“Blogging the Institutes” is my on-going attempt to paraphrase John Calvin’s work, the Institutes of the Christian Religion. You can find out more about the series in the Introduction. For all the posts in this series, check out the Master List

The Trinity Summarized

Here is a summary of the Trinity. When we say that we believe in one God, what we mean is that God is one undivided essence. Within His one essence, there are three persons (or hypostases). Whenever the name of God is used by itself, the Son, Spirit, and Father are meant. When the Son is mentioned along with the Father, relationship comes into view, so we must distinguish between the Persons. But even the Persons have an order within them. The first and origin being is the Father. Because whenever Scripture mentions the Father and Son, or the Father and Spirit together, the name of God is given especially to the Father. In this way, the unity of essence is retained. All three Persons are fully God. Difference is made in respect to the order of the Persons. This is no way takes away anything from the divinity of the Son and Spirit.
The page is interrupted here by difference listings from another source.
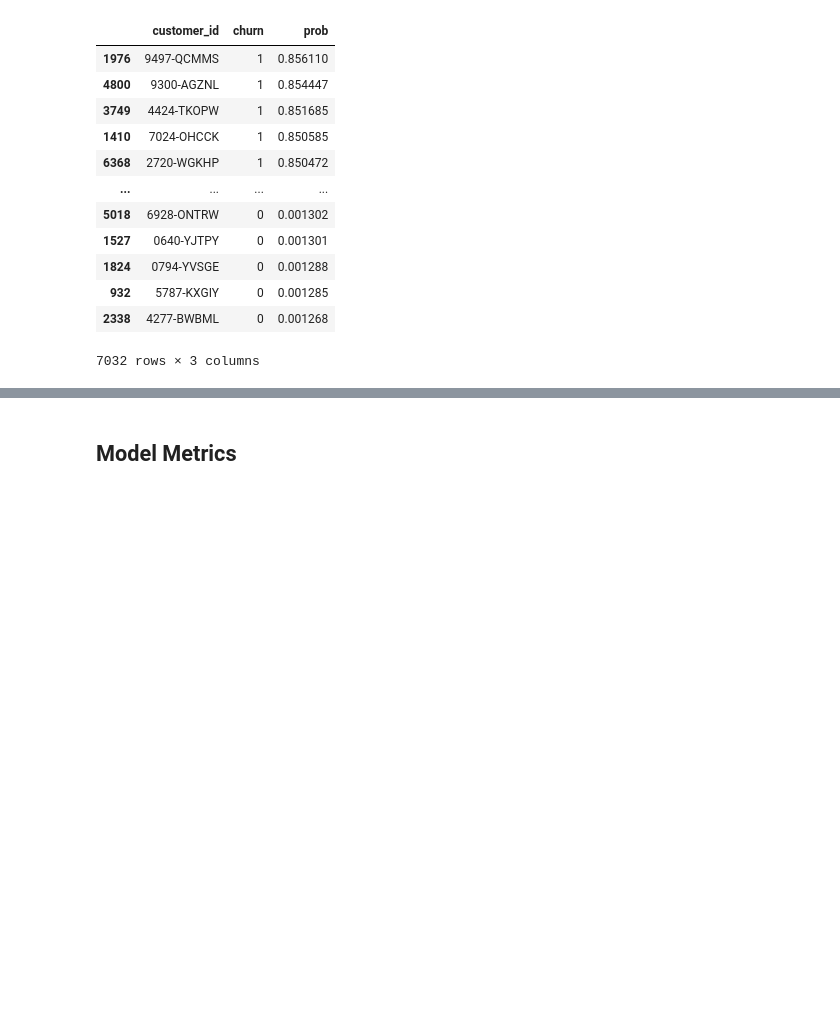
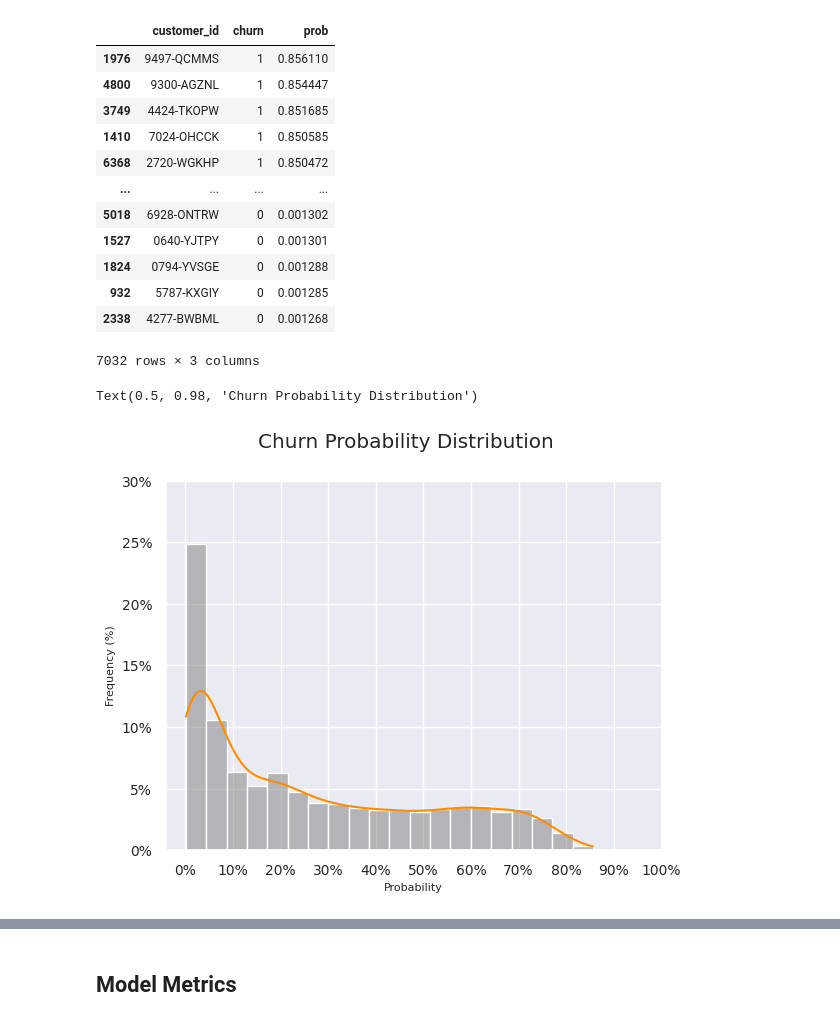
Before and after one commit to dan-teixeira/data-science, a Jupyter notebook: telco_costumer_churn/telco_customer_churn.ipynb, the cells around one changed output, grey strips where cells are left out. Saved outputs shown, nothing was run; the diff lists cells and outputs as text; code cells hidden in the pictures; blank space fills up the shorter version.

Commit message:
Modeling progress + utils function

```diff
--- a/telco_costumer_churn/telco_customer_churn.ipynb
+++ b/telco_costumer_churn/telco_customer_churn.ipynb
@@ -388,3 +388,34 @@ df_telco_dummies[["customer_id", "churn"]].assign(
 | 932 | 5787-KXGIY | 0 | 0.001285 |
 | 2338 | 4277-BWBML | 0 | 0.001268 |
 7032 rows × 3 columns
+# %%
+# Visualizing churn probability distribution
+xticks = np.linspace(0, 1, 11)
+xlabels = [f"{x:.0%}" for x in np.linspace(0, 1, 11)]
+
+ax = sns.histplot(
+    logit_model_sw.predict(),
+    kde=True,
+    stat="percent",
+    color="grey",
+)
+
+ax.lines[0].set_color("darkorange")
+ax.set_yticks(
+    ticks = ax.get_yticks(),
+    labels = [f"{x:.0f}%" for x in ax.get_yticks()],
+    fontsize = 10
+)
+ax.set_xticks(
+    ticks = xticks,
+    labels = xlabels,
+    fontsize = 10
+)
+
+plt.ylabel(None)
+plt.xlabel("Probability", fontsize=8)
+plt.ylabel("Frequency (%)", fontsize=8)
+plt.suptitle("Churn Probability Distribution")
+# %% [output]
+Text(0.5, 0.98, 'Churn Probability Distribution')
+[figure, added]
```
Also changed, not shown: parts of 18 cells of this notebook, 2 other files.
Furthermore, the apostle declare that the Son of God is the One whom Moses and the prophets declared to be Yahweh. We must believe in the unity of God’s essence. Therefore, we hold that is a blasphemy to call the Son a different God from the Father, because the simple name “God” doesn’t speak about any kind of relationships. God, in His own essence, cannot be said to be this or that. The name “Yahweh,” taken by itself may be applied to Christ. Paul says as much in 2 Corinthians 12:8-9: “Concerning this I implored the Lord three times that it might leave me.  And He has said to me, ‘My grace is sufficient for you, for power is perfected in weakness.’ Most gladly, therefore, I will rather boast about my weaknesses, so that the power of Christ may dwell in me.”

The name of the “Lord” there in this passage means Yahweh. Paul does not restrict it only to the Father. It refers to the Son. Peter does the same thing in Acts 2:21: “Whoever calls on the name of the Lord will be saved.” The term “Lord” which is used for Yahweh in the Old Testament is applied to Christ in the New.

It is sufficient to remember that when Paul prays to God alone, he immediately adds the name of Christ. The Spirit is also called God by Christ Himself. Nothing prevents from holding that He is the entire spiritual essence of God in which exists Father, Son, and Spirit. This is plain from Scripture. The Spirit is said to be both of God and from God.

Leave a Reply

This site uses Akismet to reduce spam. Learn how your comment data is processed.